▶ _WHAT IS REQUIRED_
Each line of the records below that holds "variability" should be returned.
--- ENTRIES SHOWN Enclosed Below ---
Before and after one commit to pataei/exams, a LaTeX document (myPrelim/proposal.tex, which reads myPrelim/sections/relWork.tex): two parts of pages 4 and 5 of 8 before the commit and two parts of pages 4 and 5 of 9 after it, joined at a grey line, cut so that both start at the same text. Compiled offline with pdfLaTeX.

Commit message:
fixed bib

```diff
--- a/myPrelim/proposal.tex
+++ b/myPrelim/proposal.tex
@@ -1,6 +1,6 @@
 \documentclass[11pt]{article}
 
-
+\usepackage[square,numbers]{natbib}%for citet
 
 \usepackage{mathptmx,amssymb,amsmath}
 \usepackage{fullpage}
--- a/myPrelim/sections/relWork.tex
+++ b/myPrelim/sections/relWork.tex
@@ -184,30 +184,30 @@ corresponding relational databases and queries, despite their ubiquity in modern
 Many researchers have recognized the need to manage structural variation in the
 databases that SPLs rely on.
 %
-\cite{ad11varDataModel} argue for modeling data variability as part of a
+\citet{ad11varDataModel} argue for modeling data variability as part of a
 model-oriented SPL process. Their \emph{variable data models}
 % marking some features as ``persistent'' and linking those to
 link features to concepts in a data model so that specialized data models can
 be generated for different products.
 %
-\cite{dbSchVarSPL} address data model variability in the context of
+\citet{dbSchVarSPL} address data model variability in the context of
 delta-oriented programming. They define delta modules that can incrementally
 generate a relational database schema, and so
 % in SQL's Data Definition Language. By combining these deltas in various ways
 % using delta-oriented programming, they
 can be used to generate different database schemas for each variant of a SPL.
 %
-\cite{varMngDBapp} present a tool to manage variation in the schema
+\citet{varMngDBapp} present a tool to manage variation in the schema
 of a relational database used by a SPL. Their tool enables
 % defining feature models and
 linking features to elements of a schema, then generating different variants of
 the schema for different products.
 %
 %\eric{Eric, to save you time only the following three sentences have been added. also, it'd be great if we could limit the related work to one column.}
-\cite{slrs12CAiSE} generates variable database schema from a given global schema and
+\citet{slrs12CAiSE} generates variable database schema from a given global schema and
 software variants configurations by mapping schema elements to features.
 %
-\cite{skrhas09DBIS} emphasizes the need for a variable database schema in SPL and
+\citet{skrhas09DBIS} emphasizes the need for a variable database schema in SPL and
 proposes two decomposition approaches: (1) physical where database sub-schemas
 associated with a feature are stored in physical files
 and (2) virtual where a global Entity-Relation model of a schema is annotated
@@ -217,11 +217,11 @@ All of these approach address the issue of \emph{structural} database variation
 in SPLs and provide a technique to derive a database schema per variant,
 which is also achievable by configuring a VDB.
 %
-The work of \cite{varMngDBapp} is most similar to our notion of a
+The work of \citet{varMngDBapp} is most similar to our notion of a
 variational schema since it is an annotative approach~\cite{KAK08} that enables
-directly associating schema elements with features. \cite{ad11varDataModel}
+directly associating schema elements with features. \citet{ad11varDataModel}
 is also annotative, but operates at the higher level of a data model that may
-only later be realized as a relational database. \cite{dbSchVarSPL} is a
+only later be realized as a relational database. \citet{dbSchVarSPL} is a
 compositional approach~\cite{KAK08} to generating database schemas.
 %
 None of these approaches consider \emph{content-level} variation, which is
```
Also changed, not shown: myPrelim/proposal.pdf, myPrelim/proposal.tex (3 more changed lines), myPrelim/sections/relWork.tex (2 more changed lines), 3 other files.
--- End of Enclosed ENTRIES SHOWN ---
▶ _WRITTEN REPLY_
-\cite{ad11varDataModel} argue for modeling data variability as part of a
+\citet{ad11varDataModel} argue for modeling data variability as part of a
-\cite{dbSchVarSPL} address data model variability in the context of
+\citet{dbSchVarSPL} address data model variability in the context of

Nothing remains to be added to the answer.